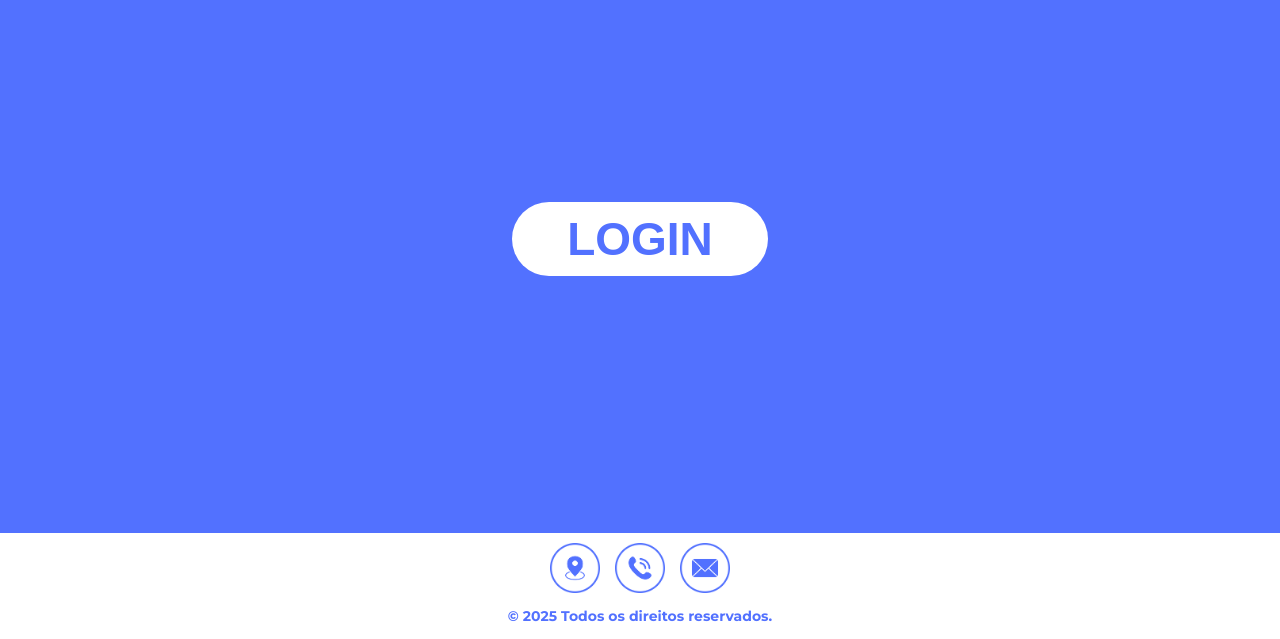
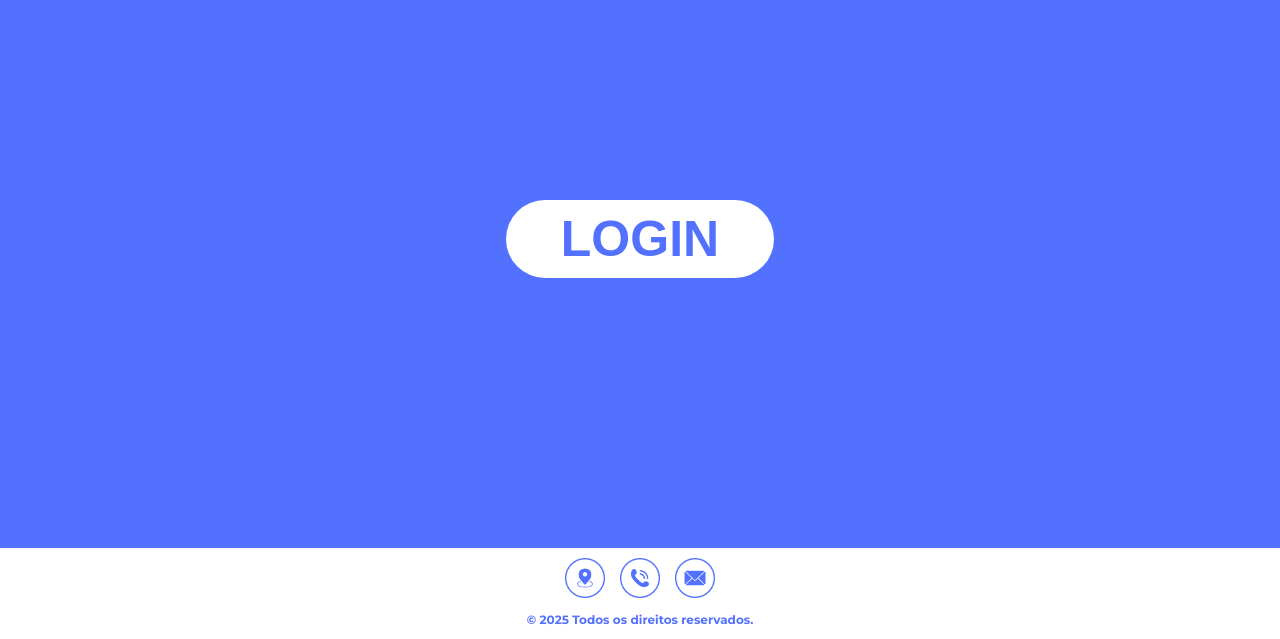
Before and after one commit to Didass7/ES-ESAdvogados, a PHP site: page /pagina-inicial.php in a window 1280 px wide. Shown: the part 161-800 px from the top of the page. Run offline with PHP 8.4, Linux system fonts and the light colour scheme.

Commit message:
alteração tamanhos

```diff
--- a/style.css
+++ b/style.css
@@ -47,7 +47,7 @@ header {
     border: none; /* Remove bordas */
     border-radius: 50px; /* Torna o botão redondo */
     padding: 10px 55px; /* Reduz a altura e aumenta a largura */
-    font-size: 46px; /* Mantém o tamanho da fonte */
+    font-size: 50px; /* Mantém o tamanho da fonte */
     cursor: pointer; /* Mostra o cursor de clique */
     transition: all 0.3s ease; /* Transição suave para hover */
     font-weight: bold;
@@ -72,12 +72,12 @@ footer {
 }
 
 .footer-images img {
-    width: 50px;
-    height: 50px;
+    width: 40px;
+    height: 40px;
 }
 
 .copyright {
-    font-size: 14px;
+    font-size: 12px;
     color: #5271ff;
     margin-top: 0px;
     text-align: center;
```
+ + + + +
-- EXERCISE DIRECTIONS --
Everything in the records except the pictures should be retyped exactly.

-- ANSWER TO THE PROBLEM --
Before and after one commit to Didass7/ES-ESAdvogados, a PHP site: page /pagina-inicial.php in a window 1280 px wide. Shown: the part 161-800 px from the top of the page. Run offline with PHP 8.4, Linux system fonts and the light colour scheme.

Commit message:
alteração tamanhos

```diff
--- a/style.css
+++ b/style.css
@@ -47,7 +47,7 @@ header {
     border: none; /* Remove bordas */
     border-radius: 50px; /* Torna o botão redondo */
     padding: 10px 55px; /* Reduz a altura e aumenta a largura */
-    font-size: 46px; /* Mantém o tamanho da fonte */
+    font-size: 50px; /* Mantém o tamanho da fonte */
     cursor: pointer; /* Mostra o cursor de clique */
     transition: all 0.3s ease; /* Transição suave para hover */
     font-weight: bold;
@@ -72,12 +72,12 @@ footer {
 }
 
 .footer-images img {
-    width: 50px;
-    height: 50px;
+    width: 40px;
+    height: 40px;
 }
 
 .copyright {
-    font-size: 14px;
+    font-size: 12px;
     color: #5271ff;
     margin-top: 0px;
     text-align: center;
```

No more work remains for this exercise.